Today, we got the USDA’s first projections for the 2018/19 crop. In addition to giving grain markets an idea of what production numbers are going to be around the world, they also gave us a look at the demand side.
For lentils, the USDA doesn’t actually provide a projection until later in the growing season but, given the focus being around production, we took our own stab at the production.
This year, the USDA is estimating that American farmers will plant 791,000 acres of lentils. This is down 28% year over year. Historically speaking, 94.8% of the planted acres of lentils gets harvested in the US, which means that this year, it can be postulated that American farmers will combine 749,785 acres of lentils.
Using the average yield of the last 5 years of 1,206 lbs/acre, it can be forecasted that the American farmer will produce 410,225 metric tonnes of lentils.
Compared to last year’s production 339,335 tonnes, this would mean that this year’s American lentils harvest will be 21% higher.
We are assuming that we will have better (read: not as dry) weather this year, and thus, production in 2018/19 is expected to be up due to yield increase.
We have to point that this production forecast is just a shot in the dark.
If accurate though, it means that North American lentils supplies could get hefty.
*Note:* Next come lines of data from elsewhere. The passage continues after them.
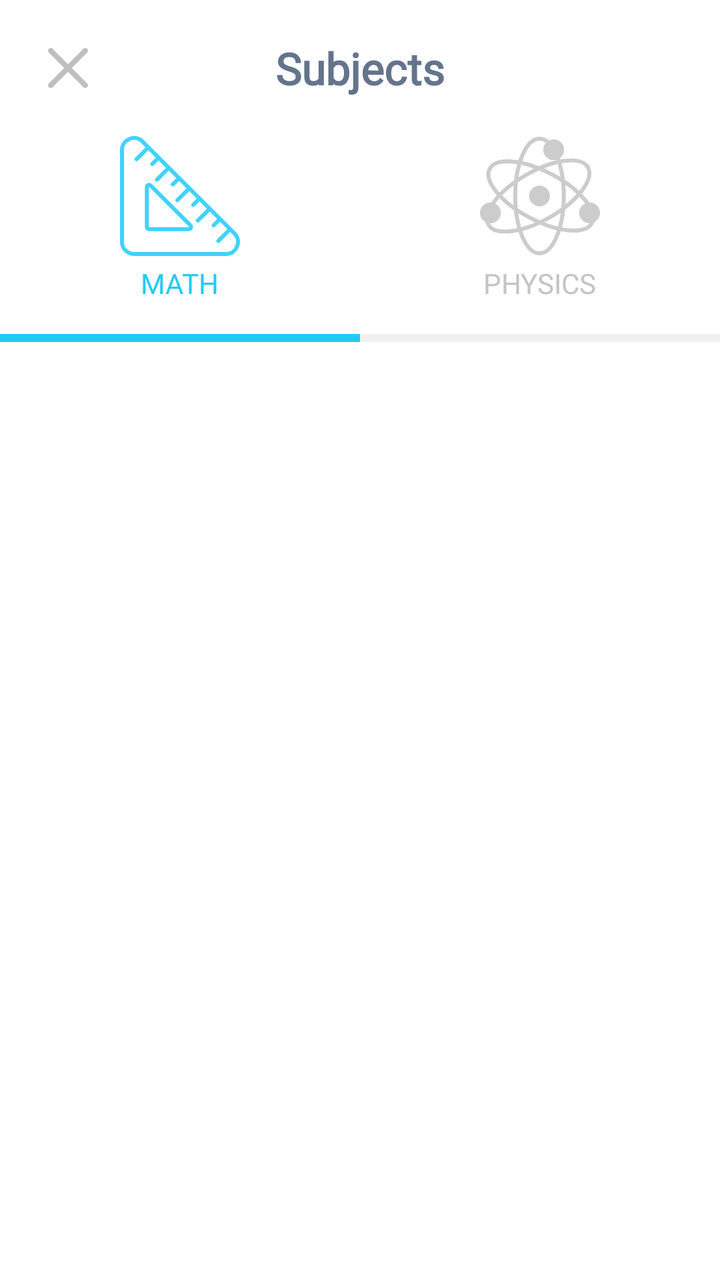
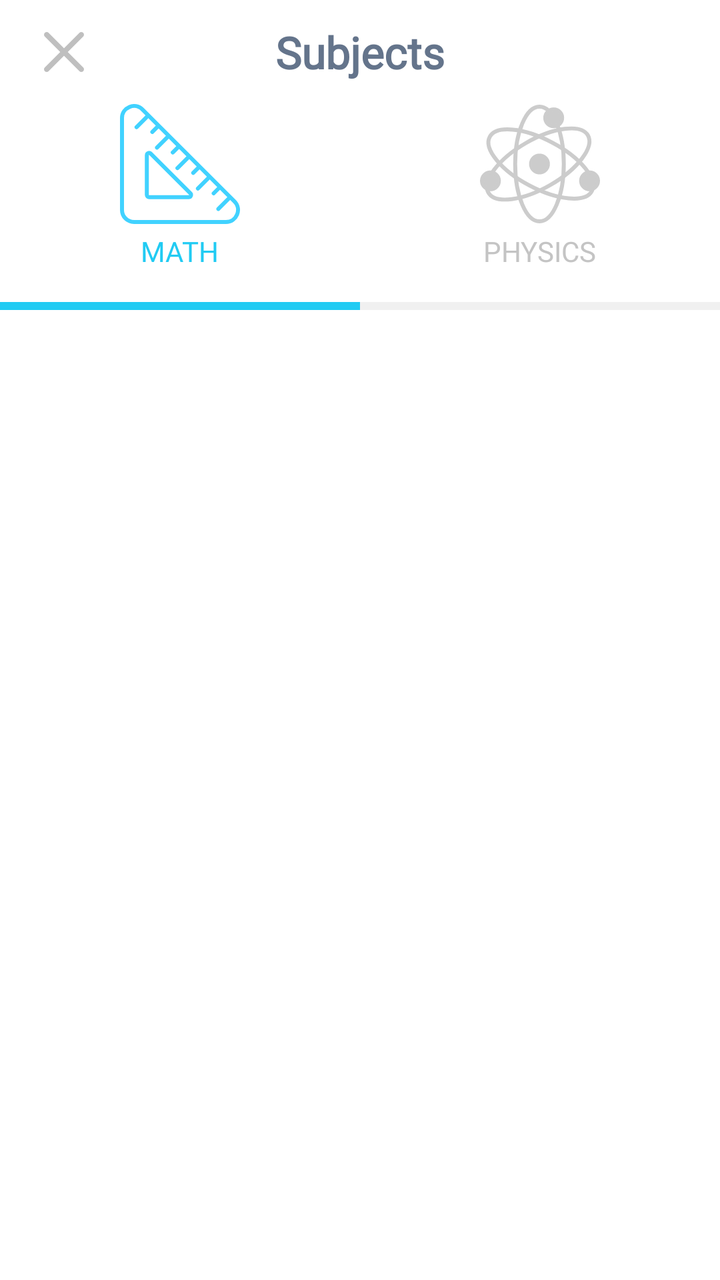

Screens rendered from an Android XML layout before and after an edit, with the pre-edit source and the edit as a unified diff.
<!-- AndroidManifest.xml: application theme Theme.Tetragon -->
<!-- res/layout/activity_natural_sciences.xml -->
<?xml version="1.0" encoding="utf-8"?>
<androidx.constraintlayout.widget.ConstraintLayout
    xmlns:android="http://schemas.android.com/apk/res/android"
    xmlns:app="http://schemas.android.com/apk/res-auto"
    android:layout_width="match_parent"
    android:layout_height="match_parent"
    android:background="#FFFFFF">

    
    <androidx.constraintlayout.widget.ConstraintLayout
        android:id="@+id/topBar"
        android:layout_width="match_parent"
        android:layout_height="wrap_content"
        android:padding="10dp"
        app:layout_constraintEnd_toEndOf="parent"
        app:layout_constraintStart_toStartOf="parent"
        app:layout_constraintTop_toTopOf="parent">

        <ImageView
            android:id="@+id/exit_btn"
            android:layout_width="48dp"
            android:layout_height="48dp"
            android:padding="14dp"
            android:src="@drawable/exit_btn"
            app:layout_constraintBottom_toBottomOf="parent"
            app:layout_constraintStart_toStartOf="parent"
            app:layout_constraintTop_toTopOf="parent" />

        <TextView
            android:id="@+id/textViewTitle"
            android:layout_width="wrap_content"
            android:layout_height="wrap_content"
            android:fontFamily="@font/inter_semibold"
            android:gravity="center"
            android:text="Subjects"
            android:textColor="@color/text_color"
            android:textSize="22sp"
            android:textStyle="bold"
            app:layout_constraintBottom_toBottomOf="parent"
            app:layout_constraintEnd_toEndOf="parent"
            app:layout_constraintStart_toStartOf="parent"
            app:layout_constraintTop_toTopOf="parent" />

    </androidx.constraintlayout.widget.ConstraintLayout>

    <LinearLayout
        android:id="@+id/tabContainer"
        android:layout_width="match_parent"
        android:layout_height="wrap_content"
        android:orientation="vertical"
        app:layout_constraintTop_toBottomOf="@id/topBar">

        <LinearLayout
            android:layout_width="match_parent"
            android:layout_height="wrap_content"
            android:orientation="horizontal">

            <LinearLayout
                android:id="@+id/tabMath"
                android:layout_width="0dp"
                android:layout_height="wrap_content"
                android:layout_weight="1"
                android:gravity="center"
                android:orientation="vertical"
                android:clickable="true"
                android:focusable="true">

                <ImageView
                    android:id="@+id/imgMath"
                    android:layout_width="60dp"
                    android:layout_height="60dp"
                    android:src="@drawable/ic_math_selected" />

                <TextView
                    android:id="@+id/textMath"
                    android:layout_width="wrap_content"
                    android:layout_height="wrap_content"
                    android:layout_marginTop="4dp"
                    android:text="MATH"
                    android:fontFamily="@font/inter_semibold"
                    android:textColor="#21CBF3"/>
            </LinearLayout>

            <LinearLayout
                android:id="@+id/tabPhysics"
                android:layout_width="0dp"
                android:layout_height="wrap_content"
                android:layout_weight="1"
                android:gravity="center"
                android:orientation="vertical"
                android:clickable="true"
                android:focusable="true">

                <ImageView
                    android:id="@+id/imgPhysics"
                    android:layout_width="60dp"
                    android:layout_height="60dp"
                    android:src="@drawable/ic_physics_unselected" />

                <TextView
                    android:id="@+id/textPhysics"
                    android:layout_width="wrap_content"
                    android:layout_height="wrap_content"
                    android:layout_marginTop="4dp"
                    android:text="PHYSICS"
                    android:fontFamily="@font/inter_semibold"
                    android:textColor="#C4C4C4"/>
            </LinearLayout>
        </LinearLayout>

        <LinearLayout
            android:layout_width="match_parent"
            android:layout_height="4dp"
            android:layout_marginTop="16dp"
            android:orientation="horizontal">

            <View
                android:id="@+id/indicatorMath"
                android:layout_width="0dp"
                android:layout_height="match_parent"
                android:layout_weight="1"
                android:background="#21CBF3"/>

            <View
                android:id="@+id/indicatorPhysics"
                android:layout_width="0dp"
                android:layout_height="match_parent"
                android:layout_weight="1"
                android:background="#F0F0F0"/>
        </LinearLayout>
    </LinearLayout>

    <androidx.fragment.app.FragmentContainerView
        android:id="@+id/fragment_container"
        android:layout_width="match_parent"
        android:layout_height="0dp"
        app:layout_constraintTop_toBottomOf="@id/tabContainer"
        app:layout_constraintBottom_toBottomOf="parent" />

</androidx.constraintlayout.widget.ConstraintLayout>
<!-- resources referenced by this layout -->
<resources>
  <color name="text_color">#64748b</color>
  <!-- drawable exit_btn (drawable) -->
  <vector xmlns:android="http://schemas.android.com/apk/res/android"
      android:width="25.41dp"
      android:height="25.4dp"
      android:viewportWidth="25.41"
      android:viewportHeight="25.4">
    <path
        android:pathData="M24.91,22.49c0.66,0.67 0.66,1.75 0,2.41s-1.75,0.66 -2.41,0l-9.79,-9.79L2.91,24.9c-0.66,0.66 -1.74,0.66 -2.41,0 -0.33,-0.33 -0.5,-0.76 -0.5,-1.2s0.17,-0.88 0.5,-1.21l9.8,-9.79L0.5,2.9C-0.16,2.24 -0.16,1.16 0.5,0.5c0.34,-0.33 0.77,-0.5 1.21,-0.5s0.87,0.17 1.2,0.5l9.8,9.79L22.5,0.5c0.66,-0.66 1.75,-0.66 2.41,0s0.66,1.74 0,2.4l-9.8,9.8 9.8,9.79Z"
        android:fillColor="#bfbfbf"/>
  </vector>
  <!-- drawable ic_math_selected: vector/xml drawable (drawable, 2858 chars, omitted) -->
  <!-- drawable ic_physics_unselected (drawable) -->
  <vector xmlns:android="http://schemas.android.com/apk/res/android"
      android:width="121.1dp"
      android:height="119.95dp"
      android:viewportWidth="121.1"
      android:viewportHeight="119.95">
    <path
        android:pathData="M35.5,59.97a24.54,57.97 0,1 0,49.08 0a24.54,57.97 0,1 0,-49.08 0z"
        android:strokeWidth="4"
        android:fillColor="#00000000"
        android:strokeColor="#ccc"/>
    <path
        android:pathData="M49.83,81.65a24.54,57.97 117.98,1 0,23.03 -43.34a24.54,57.97 117.98,1 0,-23.03 43.34z"
        android:strokeWidth="4"
        android:fillColor="#00000000"
        android:strokeColor="#ccc"/>
    <path
        android:pathData="M8.49,88.96a24.54,57.97 60,1 0,100.41 -57.97a24.54,57.97 60,1 0,-100.41 57.97z"
        android:strokeWidth="4"
        android:fillColor="#00000000"
        android:strokeColor="#ccc"/>
    <path
        android:pathData="M74.37,13.29m-8.52,0a8.52,8.52 0,1 1,17.04 0a8.52,8.52 0,1 1,-17.04 0"
        android:strokeWidth="4"
        android:fillColor="#ccc"
        android:strokeColor="#ccc"/>
    <path
        android:pathData="M60.04,59.97m-8.52,0a8.52,8.52 0,1 1,17.04 0a8.52,8.52 0,1 1,-17.04 0"
        android:strokeWidth="4"
        android:fillColor="#ccc"
        android:strokeColor="#ccc"/>
    <path
        android:pathData="M110.58,77.01m-8.52,0a8.52,8.52 0,1 1,17.04 0a8.52,8.52 0,1 1,-17.04 0"
        android:strokeWidth="4"
        android:fillColor="#ccc"
        android:strokeColor="#ccc"/>
    <path
        android:pathData="M10.52,77.01m-8.52,0a8.52,8.52 0,1 1,17.04 0a8.52,8.52 0,1 1,-17.04 0"
        android:strokeWidth="4"
        android:fillColor="#ccc"
        android:strokeColor="#ccc"/>
  </vector>
  <style name="Theme.Tetragon" parent="Base.Theme.Tetragon" />
  <style name="Base.Theme.Tetragon" parent="Theme.Material3.DayNight.NoActionBar">
          
          
          <item name="android:statusBarColor">@color/white</item>
          <item name="android:navigationBarColor">@color/white</item>
          
          <item name="android:windowLightStatusBar">true</item>
      </style>
  <color name="white">#FFFFFFFF</color>
</resources>

<!-- the commit's change to res/layout/activity_natural_sciences.xml (unified diff, before → after) -->
@@ -11,16 +11,19 @@
         android:id="@+id/topBar"
         android:layout_width="match_parent"
         android:layout_height="wrap_content"
-        android:padding="10dp"
+        android:paddingTop="10dp"
+        android:paddingBottom="10dp"
+        android:paddingLeft="16dp"
+        android:paddingRight="16dp"
         app:layout_constraintEnd_toEndOf="parent"
         app:layout_constraintStart_toStartOf="parent"
         app:layout_constraintTop_toTopOf="parent">
 
         <ImageView
             android:id="@+id/exit_btn"
-            android:layout_width="48dp"
-            android:layout_height="48dp"
-            android:padding="14dp"
+            android:layout_width="32dp"
+            android:layout_height="32dp"
+            android:padding="6dp"
             android:src="@drawable/exit_btn"
             app:layout_constraintBottom_toBottomOf="parent"
             app:layout_constraintStart_toStartOf="parent"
But everything depends on the weather from now during the planting season this spring until harvest in the fall. Therefore, the weather is a wildcard to watch going forward.